** Work to complete **
In the following listing, find the lines containing "senu" and report them.

** Source material **
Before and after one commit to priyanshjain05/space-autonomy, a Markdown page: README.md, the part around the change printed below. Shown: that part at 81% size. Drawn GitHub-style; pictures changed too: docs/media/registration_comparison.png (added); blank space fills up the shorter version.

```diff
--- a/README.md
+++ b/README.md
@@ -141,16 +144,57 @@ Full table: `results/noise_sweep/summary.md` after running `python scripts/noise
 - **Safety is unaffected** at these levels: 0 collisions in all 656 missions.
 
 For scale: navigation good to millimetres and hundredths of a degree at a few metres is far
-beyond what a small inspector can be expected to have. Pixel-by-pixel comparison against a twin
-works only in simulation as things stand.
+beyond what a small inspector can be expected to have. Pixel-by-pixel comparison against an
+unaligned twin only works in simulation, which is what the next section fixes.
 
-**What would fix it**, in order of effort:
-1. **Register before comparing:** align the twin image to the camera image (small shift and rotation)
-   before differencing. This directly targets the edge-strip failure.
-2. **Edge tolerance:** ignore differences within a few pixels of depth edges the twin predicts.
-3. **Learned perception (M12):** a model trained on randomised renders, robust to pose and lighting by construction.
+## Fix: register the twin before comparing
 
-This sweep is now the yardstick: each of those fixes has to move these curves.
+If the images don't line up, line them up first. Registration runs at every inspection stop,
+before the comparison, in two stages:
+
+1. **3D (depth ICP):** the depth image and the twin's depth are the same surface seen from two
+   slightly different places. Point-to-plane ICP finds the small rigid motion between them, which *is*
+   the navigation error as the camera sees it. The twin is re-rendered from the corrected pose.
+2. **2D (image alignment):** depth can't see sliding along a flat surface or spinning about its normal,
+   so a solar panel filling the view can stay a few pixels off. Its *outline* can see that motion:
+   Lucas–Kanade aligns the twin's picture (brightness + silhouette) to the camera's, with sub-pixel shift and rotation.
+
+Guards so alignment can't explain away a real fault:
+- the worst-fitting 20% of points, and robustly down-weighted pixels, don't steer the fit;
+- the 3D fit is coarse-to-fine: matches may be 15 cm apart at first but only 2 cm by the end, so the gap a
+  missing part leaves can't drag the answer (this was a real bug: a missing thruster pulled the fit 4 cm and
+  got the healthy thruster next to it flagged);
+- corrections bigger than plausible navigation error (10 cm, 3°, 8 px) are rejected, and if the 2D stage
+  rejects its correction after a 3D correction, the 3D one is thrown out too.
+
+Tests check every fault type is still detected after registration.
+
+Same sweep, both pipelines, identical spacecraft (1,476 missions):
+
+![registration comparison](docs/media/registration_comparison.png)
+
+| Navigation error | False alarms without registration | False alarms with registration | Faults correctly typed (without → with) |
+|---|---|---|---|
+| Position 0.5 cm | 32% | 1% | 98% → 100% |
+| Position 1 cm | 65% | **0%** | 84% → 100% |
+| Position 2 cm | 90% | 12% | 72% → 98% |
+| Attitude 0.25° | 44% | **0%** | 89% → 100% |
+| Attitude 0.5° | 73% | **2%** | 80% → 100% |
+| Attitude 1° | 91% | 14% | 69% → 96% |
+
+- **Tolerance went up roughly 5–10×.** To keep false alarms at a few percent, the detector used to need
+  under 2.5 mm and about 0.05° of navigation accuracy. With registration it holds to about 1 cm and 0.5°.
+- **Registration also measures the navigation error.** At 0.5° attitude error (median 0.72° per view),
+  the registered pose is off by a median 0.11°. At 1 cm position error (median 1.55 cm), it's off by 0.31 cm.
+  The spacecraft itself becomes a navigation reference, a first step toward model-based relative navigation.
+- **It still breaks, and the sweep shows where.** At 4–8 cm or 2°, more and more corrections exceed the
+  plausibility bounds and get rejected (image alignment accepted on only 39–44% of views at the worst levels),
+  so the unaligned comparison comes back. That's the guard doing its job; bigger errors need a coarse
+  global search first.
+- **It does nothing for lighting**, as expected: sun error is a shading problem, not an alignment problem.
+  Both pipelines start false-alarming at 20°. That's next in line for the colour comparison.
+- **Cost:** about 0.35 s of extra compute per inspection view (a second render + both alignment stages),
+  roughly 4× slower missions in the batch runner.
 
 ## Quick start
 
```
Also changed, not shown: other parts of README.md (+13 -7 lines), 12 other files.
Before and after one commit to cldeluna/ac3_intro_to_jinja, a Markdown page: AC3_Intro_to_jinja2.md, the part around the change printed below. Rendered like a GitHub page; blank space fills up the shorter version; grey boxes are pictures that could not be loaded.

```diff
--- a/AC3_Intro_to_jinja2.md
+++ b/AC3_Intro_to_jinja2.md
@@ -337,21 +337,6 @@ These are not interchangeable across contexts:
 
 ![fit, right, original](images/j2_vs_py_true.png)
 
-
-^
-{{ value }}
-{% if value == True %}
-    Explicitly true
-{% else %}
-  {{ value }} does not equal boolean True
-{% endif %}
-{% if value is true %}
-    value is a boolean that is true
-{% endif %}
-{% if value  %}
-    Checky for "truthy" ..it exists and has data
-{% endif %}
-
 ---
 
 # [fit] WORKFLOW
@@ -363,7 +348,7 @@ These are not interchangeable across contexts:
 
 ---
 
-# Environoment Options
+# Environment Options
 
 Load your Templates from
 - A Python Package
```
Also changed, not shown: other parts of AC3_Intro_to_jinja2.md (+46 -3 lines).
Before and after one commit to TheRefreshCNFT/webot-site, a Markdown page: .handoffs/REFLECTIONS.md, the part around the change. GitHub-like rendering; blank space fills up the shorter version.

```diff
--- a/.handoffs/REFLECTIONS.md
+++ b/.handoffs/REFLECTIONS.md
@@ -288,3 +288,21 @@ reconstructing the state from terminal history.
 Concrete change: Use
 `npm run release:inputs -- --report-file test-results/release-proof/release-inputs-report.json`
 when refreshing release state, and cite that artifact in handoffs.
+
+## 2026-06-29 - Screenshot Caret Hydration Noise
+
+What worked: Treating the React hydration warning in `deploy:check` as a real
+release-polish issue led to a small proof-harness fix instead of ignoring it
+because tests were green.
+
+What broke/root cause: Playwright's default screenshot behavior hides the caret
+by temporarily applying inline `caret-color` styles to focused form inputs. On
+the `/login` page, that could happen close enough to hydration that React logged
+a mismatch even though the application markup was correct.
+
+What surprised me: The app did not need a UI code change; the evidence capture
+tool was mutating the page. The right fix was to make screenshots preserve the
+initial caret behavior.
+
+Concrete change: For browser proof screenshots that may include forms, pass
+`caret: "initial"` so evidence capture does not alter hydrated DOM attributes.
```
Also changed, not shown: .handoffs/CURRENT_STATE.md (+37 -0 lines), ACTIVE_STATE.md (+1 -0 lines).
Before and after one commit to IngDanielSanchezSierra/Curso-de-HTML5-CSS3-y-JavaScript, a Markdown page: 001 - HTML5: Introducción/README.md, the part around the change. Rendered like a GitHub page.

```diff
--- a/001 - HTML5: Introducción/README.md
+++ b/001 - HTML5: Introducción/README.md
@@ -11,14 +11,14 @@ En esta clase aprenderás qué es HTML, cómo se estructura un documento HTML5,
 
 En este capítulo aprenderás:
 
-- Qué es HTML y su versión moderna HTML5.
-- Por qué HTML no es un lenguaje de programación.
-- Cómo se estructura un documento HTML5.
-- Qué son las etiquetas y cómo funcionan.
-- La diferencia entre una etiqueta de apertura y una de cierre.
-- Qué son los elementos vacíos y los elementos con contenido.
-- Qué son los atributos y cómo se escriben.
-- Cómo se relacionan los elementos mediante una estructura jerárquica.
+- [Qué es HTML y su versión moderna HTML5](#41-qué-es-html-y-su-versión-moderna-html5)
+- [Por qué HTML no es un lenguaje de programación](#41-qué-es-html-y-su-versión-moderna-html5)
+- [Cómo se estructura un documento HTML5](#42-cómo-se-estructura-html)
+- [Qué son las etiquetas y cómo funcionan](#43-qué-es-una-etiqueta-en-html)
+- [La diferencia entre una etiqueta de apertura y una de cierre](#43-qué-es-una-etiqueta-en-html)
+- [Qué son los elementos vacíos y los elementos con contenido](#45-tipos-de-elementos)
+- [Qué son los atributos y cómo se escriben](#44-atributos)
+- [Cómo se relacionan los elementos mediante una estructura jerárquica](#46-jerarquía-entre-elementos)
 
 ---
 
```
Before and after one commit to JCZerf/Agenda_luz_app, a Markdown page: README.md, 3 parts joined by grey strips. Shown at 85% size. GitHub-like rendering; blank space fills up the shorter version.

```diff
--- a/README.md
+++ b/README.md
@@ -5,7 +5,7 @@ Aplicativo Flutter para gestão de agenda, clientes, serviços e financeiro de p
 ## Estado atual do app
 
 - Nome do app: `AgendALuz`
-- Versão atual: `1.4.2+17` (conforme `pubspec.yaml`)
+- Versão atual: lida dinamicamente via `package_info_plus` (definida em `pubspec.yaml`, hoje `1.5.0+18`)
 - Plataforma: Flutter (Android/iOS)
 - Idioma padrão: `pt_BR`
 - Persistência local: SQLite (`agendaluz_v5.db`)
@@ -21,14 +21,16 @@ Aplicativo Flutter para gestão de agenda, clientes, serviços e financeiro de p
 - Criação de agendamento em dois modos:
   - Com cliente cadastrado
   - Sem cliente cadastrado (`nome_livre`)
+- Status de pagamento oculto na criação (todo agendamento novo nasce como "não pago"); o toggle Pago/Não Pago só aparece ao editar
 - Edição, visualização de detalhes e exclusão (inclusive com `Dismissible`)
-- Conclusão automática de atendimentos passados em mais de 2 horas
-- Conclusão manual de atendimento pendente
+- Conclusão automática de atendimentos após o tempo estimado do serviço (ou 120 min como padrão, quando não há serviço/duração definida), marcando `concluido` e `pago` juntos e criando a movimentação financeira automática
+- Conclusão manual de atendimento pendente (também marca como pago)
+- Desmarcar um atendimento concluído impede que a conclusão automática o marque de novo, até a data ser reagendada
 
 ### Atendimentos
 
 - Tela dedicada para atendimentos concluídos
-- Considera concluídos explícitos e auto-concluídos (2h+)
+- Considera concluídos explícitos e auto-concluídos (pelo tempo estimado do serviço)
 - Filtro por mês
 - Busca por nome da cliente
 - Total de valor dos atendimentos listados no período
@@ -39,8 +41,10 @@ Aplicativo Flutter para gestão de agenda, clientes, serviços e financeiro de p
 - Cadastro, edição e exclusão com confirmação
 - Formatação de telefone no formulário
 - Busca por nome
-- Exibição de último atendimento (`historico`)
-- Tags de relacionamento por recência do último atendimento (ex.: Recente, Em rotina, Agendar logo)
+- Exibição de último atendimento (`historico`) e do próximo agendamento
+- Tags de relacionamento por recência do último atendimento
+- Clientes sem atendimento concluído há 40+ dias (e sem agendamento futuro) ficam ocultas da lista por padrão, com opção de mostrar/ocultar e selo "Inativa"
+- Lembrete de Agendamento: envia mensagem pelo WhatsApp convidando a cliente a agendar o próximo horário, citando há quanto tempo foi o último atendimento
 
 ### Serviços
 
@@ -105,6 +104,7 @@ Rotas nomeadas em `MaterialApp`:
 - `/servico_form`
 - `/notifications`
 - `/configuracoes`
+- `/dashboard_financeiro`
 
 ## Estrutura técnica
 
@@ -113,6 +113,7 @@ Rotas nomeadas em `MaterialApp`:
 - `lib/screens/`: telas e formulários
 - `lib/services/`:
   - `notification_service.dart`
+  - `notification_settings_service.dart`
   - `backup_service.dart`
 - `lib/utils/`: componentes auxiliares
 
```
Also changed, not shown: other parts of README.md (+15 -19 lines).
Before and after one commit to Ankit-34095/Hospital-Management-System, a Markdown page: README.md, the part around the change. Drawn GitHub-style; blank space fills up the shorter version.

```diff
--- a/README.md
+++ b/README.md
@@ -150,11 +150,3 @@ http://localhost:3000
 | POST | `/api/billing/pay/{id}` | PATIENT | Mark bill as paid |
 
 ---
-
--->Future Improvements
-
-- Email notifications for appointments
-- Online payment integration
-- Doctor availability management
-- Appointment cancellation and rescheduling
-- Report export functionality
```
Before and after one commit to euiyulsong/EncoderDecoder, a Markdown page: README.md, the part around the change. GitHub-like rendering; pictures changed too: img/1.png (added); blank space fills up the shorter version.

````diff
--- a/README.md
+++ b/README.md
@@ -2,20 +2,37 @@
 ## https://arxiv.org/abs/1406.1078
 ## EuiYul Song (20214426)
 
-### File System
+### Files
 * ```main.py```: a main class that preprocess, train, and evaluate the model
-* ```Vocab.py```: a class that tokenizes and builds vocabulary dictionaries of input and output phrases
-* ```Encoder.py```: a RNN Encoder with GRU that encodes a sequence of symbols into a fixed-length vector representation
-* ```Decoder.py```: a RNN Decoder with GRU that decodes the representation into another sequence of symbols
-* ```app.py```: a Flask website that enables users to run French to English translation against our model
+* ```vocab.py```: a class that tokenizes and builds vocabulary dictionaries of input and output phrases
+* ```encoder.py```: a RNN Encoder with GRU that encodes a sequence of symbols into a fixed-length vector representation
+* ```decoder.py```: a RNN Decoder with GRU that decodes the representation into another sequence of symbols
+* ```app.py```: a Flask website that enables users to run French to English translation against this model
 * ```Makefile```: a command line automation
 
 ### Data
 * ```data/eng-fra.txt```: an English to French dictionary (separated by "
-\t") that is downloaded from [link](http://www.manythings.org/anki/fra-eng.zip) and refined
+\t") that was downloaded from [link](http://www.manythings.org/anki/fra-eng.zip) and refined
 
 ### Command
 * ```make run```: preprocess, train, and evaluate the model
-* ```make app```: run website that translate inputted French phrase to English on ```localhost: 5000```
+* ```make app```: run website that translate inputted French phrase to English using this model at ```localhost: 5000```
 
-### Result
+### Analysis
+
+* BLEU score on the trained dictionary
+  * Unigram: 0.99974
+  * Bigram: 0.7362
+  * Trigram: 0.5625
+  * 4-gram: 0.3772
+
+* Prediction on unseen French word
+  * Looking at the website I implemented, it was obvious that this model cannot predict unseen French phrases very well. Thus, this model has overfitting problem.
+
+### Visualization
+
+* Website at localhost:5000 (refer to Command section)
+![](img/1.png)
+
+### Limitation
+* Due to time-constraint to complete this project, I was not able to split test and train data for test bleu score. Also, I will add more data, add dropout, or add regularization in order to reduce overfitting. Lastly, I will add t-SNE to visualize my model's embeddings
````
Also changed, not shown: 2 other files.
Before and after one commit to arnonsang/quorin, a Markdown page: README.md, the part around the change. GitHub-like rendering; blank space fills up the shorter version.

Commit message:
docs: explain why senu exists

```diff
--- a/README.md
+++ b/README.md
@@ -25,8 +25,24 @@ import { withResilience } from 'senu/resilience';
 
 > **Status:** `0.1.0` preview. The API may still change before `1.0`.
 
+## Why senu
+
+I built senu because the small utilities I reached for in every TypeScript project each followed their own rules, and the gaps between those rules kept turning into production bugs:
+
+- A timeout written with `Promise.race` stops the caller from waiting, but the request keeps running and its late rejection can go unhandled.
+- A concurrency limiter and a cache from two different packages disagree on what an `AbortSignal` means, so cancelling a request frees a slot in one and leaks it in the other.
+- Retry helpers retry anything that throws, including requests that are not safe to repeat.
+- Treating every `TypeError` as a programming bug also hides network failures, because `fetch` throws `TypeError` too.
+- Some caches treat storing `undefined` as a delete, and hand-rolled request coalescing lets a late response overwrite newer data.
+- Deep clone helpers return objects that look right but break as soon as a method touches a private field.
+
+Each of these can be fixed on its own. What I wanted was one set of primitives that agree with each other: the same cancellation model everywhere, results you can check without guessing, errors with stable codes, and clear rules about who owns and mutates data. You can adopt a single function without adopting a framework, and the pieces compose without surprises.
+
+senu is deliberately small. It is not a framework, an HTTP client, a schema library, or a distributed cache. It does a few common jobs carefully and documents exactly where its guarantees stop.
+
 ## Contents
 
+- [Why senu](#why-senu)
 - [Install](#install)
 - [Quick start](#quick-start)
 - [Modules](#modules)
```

** Exercise answer **
docs: explain why senu exists
@@ -25,8 +25,24 @@ import { withResilience } from 'senu/resilience';
+## Why senu
+I built senu because the small utilities I reached for in every TypeScript project each followed their own rules, and the gaps between those rules kept turning into production bugs:
+senu is deliberately small. It is not a framework, an HTTP client, a schema library, or a distributed cache. It does a few common jobs carefully and documents exactly where its guarantees stop.
+- [Why senu](#why-senu)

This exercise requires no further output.